→ GOAL OF THE EXERCISE:
Please copy out each line of the listing that contains the word "this".

+===+

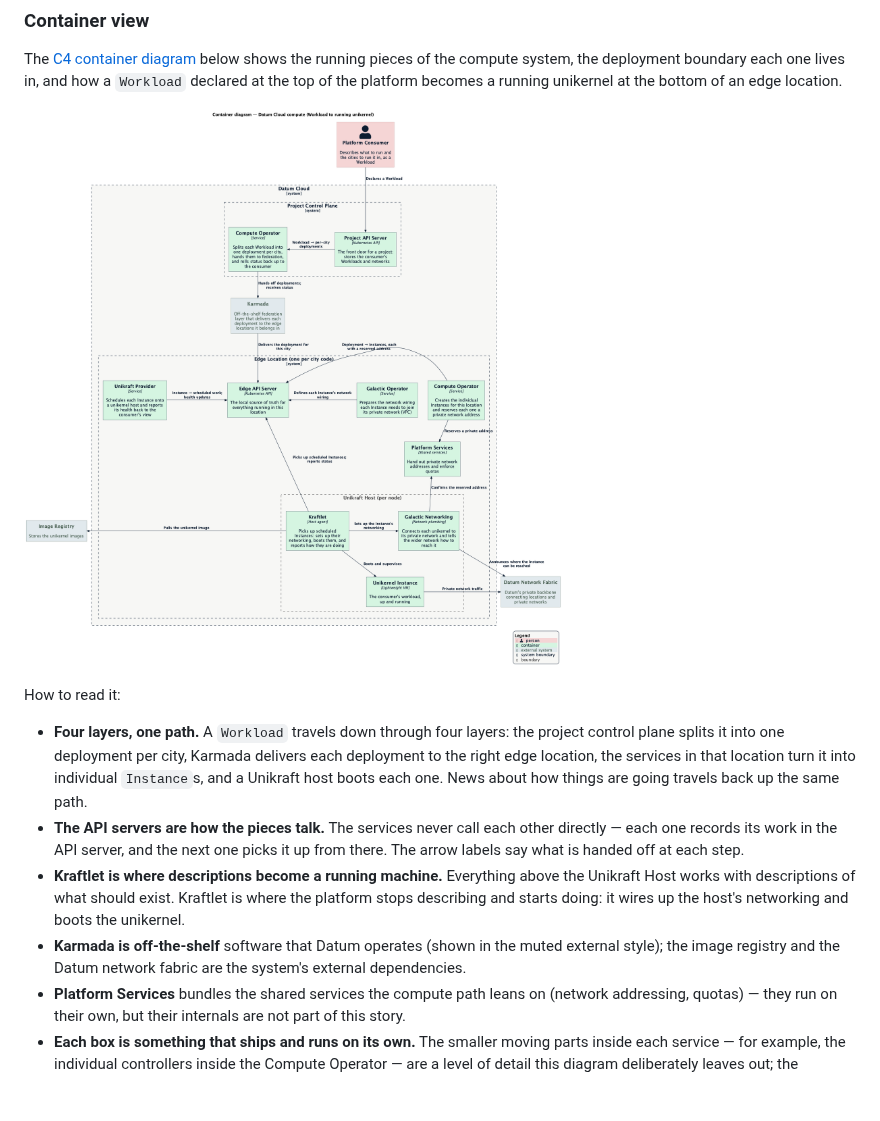
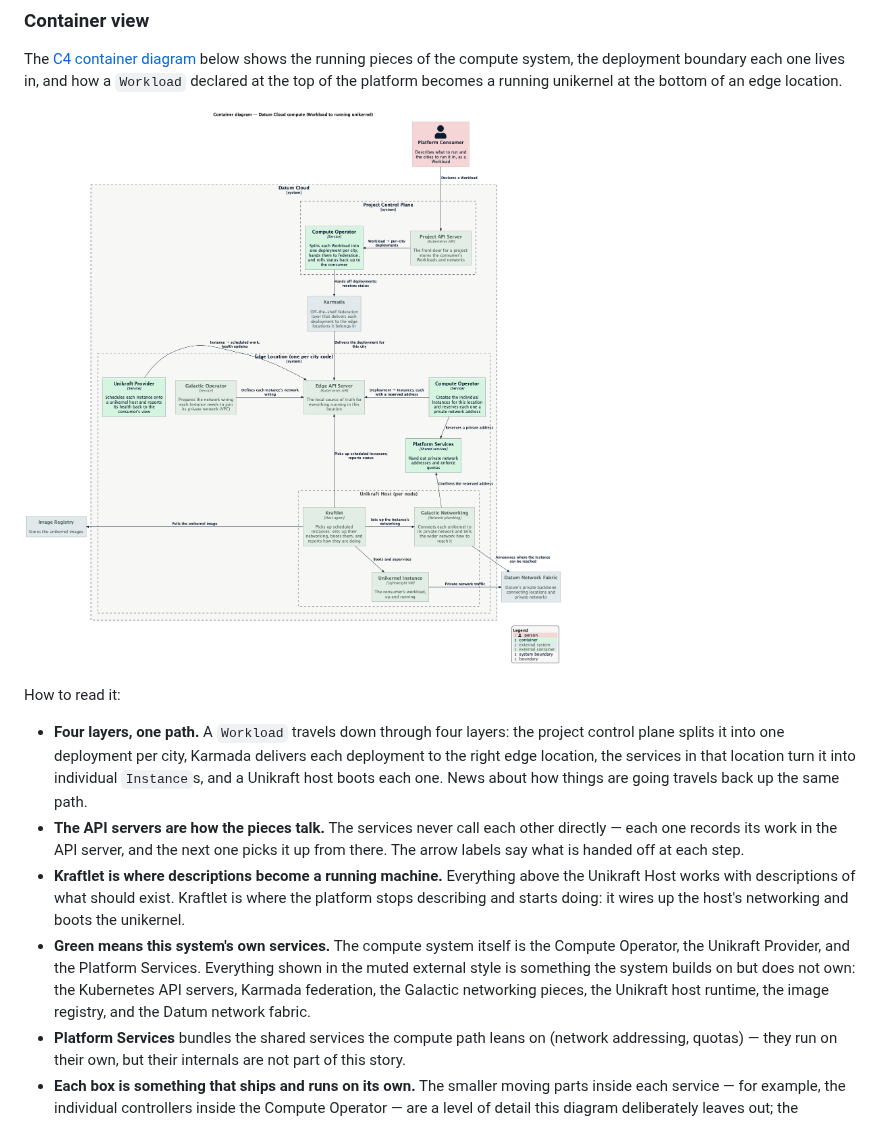
Before and after one commit to datum-cloud/unikraft-provider, a Markdown page: docs/enhancements/instance-provisioning.md, the part around the change. GitHub-like rendering; pictures changed too: docs/enhancements/instance-provisioning-containers.png; blank space fills up the shorter version.

Commit message:
docs: mark infrastructure the compute system builds on as external
Renders the API servers, Galactic networking pieces, and Unikraft host
runtime (Kraftlet, unikernel) in the muted external style, leaving only
the compute system's own services (Compute Operator, Unikraft Provider,
Platform Services) as internal containers. Updates the reading guide to
explain the color split.

Co-Authored-By: Claude Fable 5 <noreply@anthropic.com>

```diff
--- a/docs/enhancements/instance-provisioning.md
+++ b/docs/enhancements/instance-provisioning.md
@@ -40,9 +40,12 @@ How to read it:
   above the Unikraft Host works with descriptions of what should exist.
   Kraftlet is where the platform stops describing and starts doing: it wires
   up the host's networking and boots the unikernel.
-- **Karmada is off-the-shelf** software that Datum operates (shown in the
-  muted external style); the image registry and the Datum network fabric are
-  the system's external dependencies.
+- **Green means this system's own services.** The compute system itself is
+  the Compute Operator, the Unikraft Provider, and the Platform Services.
+  Everything shown in the muted external style is something the system builds
+  on but does not own: the Kubernetes API servers, Karmada federation, the
+  Galactic networking pieces, the Unikraft host runtime, the image registry,
+  and the Datum network fabric.
 - **Platform Services** bundles the shared services the compute path leans on
   (network addressing, quotas) — they run on their own, but their internals
   are not part of this story.
```
Also changed, not shown: 1 other file.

+===+

→ EXERCISE OUTPUT:
+- **Green means this system's own services.** The compute system itself is
   are not part of this story.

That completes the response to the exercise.